On the reservations, the Indians were brutally treated by federal agents and contractors. The Santee could not hunt and they began to run low on food and the contractors refused to supply them with food until they received some kickbacks. The Indians were starving and many died, especially children. The federal agents and the contractors ignored the situation and left the Indians to starve and die.

The Santee Sioux were desperate and they choose war rather than a slow and lingering death by starvation. The broke out of their reservation and they attacked local white settlements and killed the men and kidnapped the women and held them as hostages. The Americans sent a unit of the army to the area to suppress the rebellion but they were defeated at the Battle of Birch Coulee. The Federal government decided to withdraw some units from the war with the south and sent them to Minnesota.  At the Battle of Wood Lake, the army led by General Henry Sibley defeated the Indians and recovered many of their hostages.

The majority of the Indians surrendered. Many of the warriors were put on trial. At the trial, there was no attempt to explain why the Indians had revolted and what led them to massacre white settlers. The mood among the white settlers was ugly and they wanted revenge. President Lincoln a trained lawyer was more objective and he took a longer-term view of the situation. This convinced him that he should commute the majority of the Indians. The Minnesota Uprising took place during a difficult phase of the American Civil War and it came at one of Lincoln’s most difficult periods in office and yet still he could act in a magnanimous fashion.

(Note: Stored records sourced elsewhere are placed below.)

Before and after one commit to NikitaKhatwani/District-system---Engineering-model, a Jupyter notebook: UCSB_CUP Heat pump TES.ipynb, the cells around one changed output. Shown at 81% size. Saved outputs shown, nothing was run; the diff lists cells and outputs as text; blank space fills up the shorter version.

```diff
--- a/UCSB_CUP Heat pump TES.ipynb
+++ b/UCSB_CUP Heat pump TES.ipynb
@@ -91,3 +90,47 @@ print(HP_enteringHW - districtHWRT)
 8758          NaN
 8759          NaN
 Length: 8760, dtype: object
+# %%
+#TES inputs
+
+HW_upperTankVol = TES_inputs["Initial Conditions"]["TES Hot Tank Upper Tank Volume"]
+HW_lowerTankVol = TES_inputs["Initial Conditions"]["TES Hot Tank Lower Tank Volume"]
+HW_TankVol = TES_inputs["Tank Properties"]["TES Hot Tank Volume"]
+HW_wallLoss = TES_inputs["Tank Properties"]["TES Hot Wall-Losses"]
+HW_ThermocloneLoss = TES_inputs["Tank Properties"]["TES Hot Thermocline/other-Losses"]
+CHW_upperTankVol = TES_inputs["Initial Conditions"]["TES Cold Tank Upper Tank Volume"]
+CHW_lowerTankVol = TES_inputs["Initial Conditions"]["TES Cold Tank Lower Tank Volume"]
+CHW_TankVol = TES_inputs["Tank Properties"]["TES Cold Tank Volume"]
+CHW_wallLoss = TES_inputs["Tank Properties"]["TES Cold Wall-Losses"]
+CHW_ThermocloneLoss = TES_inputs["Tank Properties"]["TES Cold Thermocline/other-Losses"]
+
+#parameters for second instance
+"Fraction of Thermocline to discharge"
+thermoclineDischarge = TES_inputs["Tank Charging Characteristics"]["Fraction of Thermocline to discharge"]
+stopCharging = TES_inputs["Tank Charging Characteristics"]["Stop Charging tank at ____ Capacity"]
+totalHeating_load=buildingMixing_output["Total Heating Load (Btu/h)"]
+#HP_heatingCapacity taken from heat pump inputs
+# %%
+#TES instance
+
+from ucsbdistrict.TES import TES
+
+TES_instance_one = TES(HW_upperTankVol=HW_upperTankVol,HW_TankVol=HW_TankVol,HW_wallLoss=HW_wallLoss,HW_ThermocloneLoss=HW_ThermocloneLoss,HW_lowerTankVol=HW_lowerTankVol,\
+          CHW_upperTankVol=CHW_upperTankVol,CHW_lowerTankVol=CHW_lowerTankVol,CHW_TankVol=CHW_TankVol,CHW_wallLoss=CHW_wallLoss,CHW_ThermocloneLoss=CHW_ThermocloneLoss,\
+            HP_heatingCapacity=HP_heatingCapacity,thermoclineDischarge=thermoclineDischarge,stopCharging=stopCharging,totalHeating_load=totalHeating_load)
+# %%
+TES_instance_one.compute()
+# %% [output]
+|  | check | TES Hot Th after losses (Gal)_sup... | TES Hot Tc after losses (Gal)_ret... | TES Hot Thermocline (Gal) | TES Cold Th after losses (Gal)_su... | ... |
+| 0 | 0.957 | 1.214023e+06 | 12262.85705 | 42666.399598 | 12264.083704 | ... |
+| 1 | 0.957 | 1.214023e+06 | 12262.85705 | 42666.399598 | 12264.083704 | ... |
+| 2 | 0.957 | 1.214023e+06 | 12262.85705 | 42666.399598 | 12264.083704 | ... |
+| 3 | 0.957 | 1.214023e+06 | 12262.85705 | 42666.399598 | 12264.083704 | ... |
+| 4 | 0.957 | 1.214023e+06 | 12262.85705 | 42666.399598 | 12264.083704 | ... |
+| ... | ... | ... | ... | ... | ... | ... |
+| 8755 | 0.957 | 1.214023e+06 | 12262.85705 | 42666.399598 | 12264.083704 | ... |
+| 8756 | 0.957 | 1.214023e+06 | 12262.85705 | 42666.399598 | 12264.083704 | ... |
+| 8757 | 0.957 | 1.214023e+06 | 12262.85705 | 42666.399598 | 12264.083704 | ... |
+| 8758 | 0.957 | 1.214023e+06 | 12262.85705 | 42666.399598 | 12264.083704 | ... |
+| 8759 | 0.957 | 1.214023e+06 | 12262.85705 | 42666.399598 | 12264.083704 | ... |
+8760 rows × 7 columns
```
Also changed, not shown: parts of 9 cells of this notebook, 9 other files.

The Santee Sioux Indians were later relocated to a reservation in Nebraska.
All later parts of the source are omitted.